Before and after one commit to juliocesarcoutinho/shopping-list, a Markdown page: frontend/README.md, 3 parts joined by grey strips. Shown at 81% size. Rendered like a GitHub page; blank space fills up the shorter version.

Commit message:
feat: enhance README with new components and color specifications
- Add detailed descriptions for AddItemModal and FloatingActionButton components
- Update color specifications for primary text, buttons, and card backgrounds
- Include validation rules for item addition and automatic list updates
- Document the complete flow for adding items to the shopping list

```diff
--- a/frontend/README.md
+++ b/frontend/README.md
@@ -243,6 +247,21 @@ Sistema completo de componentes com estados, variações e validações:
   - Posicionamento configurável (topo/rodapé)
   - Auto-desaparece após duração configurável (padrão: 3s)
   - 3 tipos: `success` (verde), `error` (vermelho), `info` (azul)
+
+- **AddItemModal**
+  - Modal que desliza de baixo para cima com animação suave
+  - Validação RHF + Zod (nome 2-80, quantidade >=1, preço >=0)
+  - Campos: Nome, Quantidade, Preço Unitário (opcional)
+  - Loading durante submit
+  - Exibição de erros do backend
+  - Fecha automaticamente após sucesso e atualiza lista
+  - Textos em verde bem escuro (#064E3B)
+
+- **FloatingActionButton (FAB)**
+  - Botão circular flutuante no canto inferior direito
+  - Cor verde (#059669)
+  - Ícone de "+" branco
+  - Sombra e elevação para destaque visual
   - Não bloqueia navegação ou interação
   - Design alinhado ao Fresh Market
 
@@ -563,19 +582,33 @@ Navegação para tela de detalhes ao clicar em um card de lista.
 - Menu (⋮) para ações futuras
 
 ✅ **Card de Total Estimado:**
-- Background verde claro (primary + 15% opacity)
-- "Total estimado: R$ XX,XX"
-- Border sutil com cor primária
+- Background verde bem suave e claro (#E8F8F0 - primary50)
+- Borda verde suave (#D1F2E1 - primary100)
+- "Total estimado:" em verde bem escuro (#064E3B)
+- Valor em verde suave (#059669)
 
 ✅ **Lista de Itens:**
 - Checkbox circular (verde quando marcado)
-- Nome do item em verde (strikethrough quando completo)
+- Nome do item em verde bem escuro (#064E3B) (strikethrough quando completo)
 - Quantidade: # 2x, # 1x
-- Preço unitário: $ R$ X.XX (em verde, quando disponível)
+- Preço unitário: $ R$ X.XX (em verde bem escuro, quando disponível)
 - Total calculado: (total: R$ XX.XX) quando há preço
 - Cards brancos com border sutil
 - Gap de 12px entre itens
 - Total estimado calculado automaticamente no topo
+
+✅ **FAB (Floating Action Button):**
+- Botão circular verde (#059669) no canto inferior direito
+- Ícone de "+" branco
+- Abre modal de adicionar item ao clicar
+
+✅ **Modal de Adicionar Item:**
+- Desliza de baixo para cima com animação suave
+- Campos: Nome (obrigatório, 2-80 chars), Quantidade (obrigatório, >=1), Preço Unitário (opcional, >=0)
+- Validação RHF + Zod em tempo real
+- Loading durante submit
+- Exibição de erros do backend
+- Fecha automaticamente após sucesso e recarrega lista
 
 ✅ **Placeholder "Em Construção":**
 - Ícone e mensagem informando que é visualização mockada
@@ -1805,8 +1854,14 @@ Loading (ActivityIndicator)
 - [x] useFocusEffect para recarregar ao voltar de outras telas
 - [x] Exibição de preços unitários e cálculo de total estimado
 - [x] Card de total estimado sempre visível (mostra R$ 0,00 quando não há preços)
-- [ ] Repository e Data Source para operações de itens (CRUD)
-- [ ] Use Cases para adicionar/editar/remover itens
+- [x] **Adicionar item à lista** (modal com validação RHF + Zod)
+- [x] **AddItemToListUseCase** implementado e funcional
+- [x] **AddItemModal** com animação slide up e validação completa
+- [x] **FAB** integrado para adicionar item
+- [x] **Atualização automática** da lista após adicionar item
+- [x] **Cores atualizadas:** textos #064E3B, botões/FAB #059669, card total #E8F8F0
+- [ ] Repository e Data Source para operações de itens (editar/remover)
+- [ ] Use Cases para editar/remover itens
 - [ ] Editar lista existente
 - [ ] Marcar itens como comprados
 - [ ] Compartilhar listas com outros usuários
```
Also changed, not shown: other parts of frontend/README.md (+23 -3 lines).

◆ **WHAT IS BEING ASKED**
Return all lines of the material that have "Repository" in them.

◆ **SOLUTION FOR THIS EXERCISE**
-- [ ] Repository e Data Source para operações de itens (CRUD)
+- [ ] Repository e Data Source para operações de itens (editar/remover)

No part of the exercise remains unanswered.